#### What is required
Could you find each line of the data below that contains the word "strong" and copy those lines?

#### Data provided
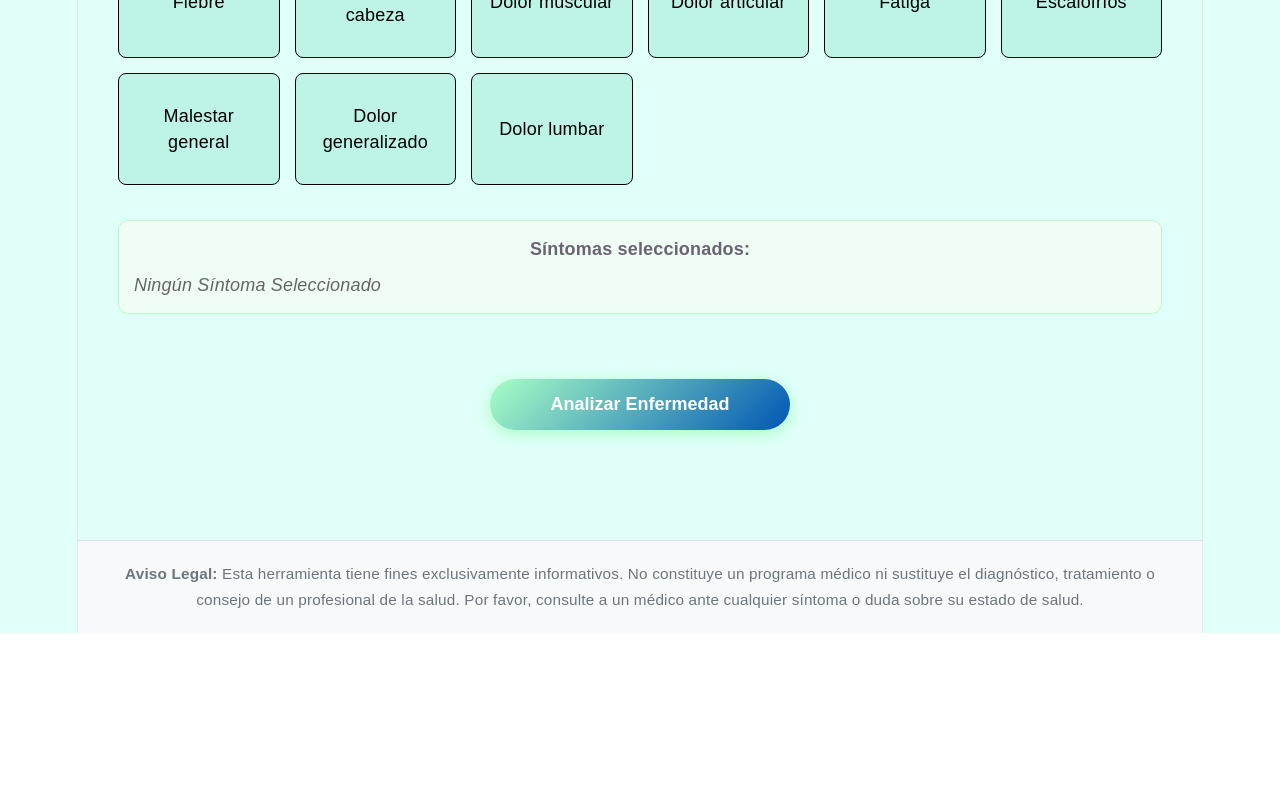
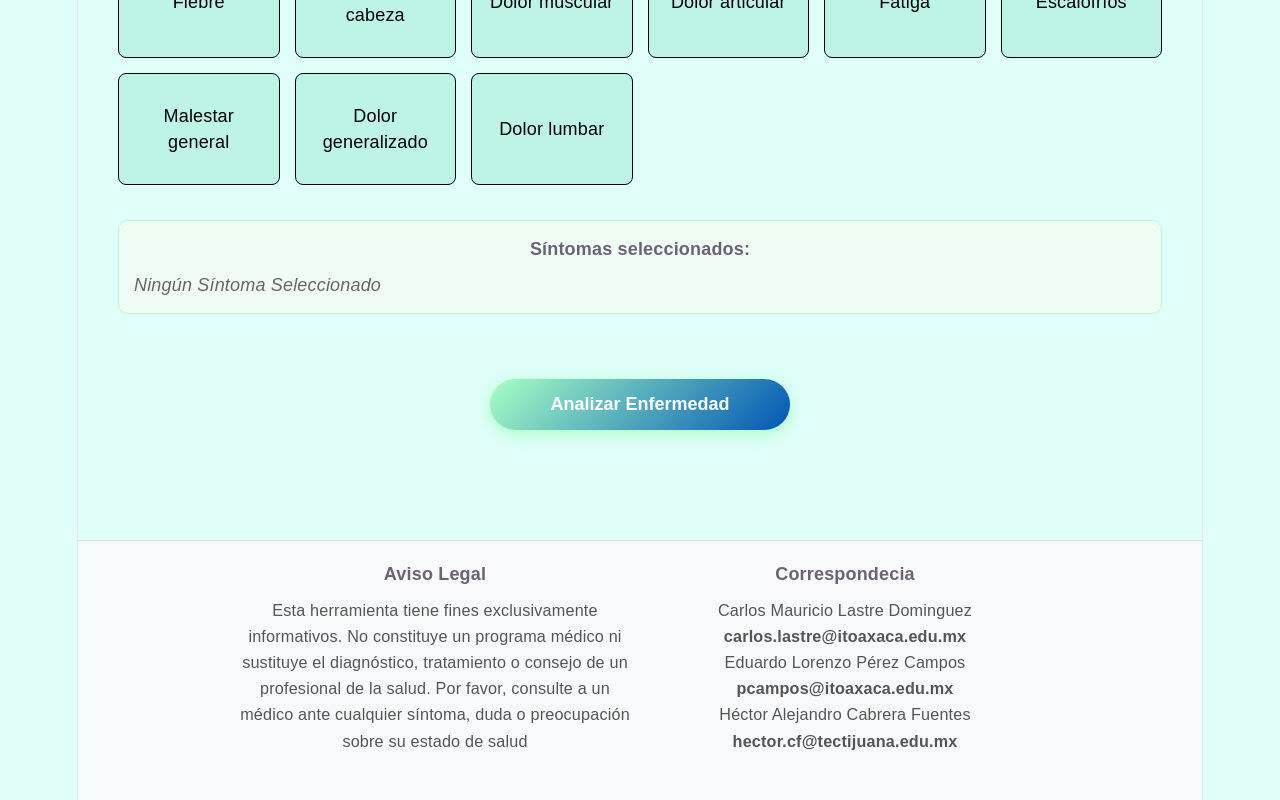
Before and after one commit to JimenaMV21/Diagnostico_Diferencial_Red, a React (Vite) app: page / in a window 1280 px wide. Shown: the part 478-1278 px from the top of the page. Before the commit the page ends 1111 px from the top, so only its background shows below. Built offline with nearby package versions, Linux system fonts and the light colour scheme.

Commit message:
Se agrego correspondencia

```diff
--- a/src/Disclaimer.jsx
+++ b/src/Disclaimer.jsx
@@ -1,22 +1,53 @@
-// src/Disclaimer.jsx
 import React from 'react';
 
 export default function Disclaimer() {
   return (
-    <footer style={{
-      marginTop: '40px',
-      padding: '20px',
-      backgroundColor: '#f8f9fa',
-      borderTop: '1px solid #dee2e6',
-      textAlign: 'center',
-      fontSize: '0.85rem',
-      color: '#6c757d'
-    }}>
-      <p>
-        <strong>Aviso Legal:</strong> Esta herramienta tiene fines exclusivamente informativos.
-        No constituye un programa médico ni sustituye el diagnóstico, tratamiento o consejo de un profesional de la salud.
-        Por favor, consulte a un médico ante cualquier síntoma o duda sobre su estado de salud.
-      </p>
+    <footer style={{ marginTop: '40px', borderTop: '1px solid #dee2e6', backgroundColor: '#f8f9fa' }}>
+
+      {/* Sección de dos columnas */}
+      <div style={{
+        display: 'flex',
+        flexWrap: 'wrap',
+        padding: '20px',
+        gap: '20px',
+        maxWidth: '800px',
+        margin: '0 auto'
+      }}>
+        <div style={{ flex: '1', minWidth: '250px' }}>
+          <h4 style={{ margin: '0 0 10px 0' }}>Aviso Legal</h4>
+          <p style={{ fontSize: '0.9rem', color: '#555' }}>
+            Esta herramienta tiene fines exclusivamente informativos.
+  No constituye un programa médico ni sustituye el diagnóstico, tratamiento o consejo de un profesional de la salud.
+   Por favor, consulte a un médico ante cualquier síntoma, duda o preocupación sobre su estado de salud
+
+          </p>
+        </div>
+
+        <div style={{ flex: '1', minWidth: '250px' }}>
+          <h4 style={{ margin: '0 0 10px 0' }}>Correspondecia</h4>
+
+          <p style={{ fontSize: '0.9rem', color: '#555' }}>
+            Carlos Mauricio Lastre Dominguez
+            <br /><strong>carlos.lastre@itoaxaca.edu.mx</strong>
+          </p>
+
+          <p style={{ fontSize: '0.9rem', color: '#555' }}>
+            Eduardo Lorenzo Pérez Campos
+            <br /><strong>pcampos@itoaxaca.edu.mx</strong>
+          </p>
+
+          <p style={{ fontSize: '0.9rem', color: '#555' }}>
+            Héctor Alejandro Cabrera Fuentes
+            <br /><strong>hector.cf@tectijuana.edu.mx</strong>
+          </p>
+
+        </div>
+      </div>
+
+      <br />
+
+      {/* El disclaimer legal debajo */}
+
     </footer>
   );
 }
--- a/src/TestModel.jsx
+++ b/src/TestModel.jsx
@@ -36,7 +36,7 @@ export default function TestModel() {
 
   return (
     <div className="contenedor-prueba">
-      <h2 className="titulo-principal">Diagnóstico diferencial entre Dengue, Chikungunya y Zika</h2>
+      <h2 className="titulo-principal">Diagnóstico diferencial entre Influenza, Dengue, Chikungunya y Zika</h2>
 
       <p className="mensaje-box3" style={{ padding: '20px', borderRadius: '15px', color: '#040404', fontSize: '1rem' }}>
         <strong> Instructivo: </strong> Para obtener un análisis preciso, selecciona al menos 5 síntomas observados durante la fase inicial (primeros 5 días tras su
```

==

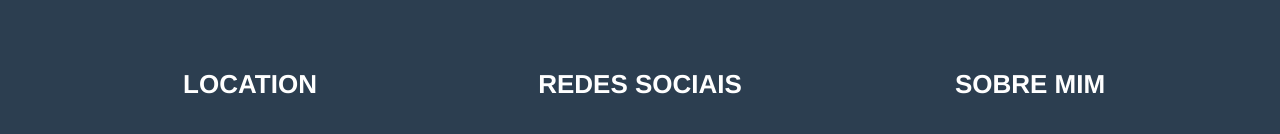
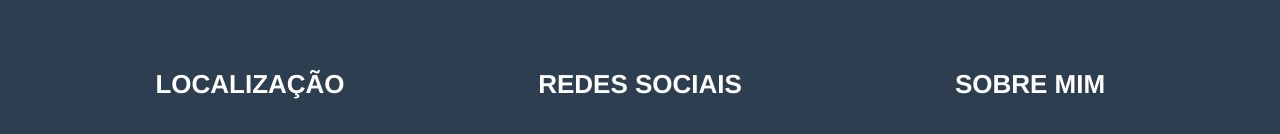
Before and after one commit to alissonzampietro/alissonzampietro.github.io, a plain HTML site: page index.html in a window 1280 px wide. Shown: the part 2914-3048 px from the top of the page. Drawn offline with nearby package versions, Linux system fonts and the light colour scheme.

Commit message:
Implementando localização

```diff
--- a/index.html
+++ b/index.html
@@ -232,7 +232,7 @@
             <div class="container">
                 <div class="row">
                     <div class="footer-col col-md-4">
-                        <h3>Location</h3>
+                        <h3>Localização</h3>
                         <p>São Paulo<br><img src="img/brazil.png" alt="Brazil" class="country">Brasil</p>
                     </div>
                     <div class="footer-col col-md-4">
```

#### Response for this exercise
-        <strong>Aviso Legal:</strong> Esta herramienta tiene fines exclusivamente informativos.
+            <br /><strong>carlos.lastre@itoaxaca.edu.mx</strong>
+            <br /><strong>pcampos@itoaxaca.edu.mx</strong>
+            <br /><strong>hector.cf@tectijuana.edu.mx</strong>
         <strong> Instructivo: </strong> Para obtener un análisis preciso, selecciona al menos 5 síntomas observados durante la fase inicial (primeros 5 días tras su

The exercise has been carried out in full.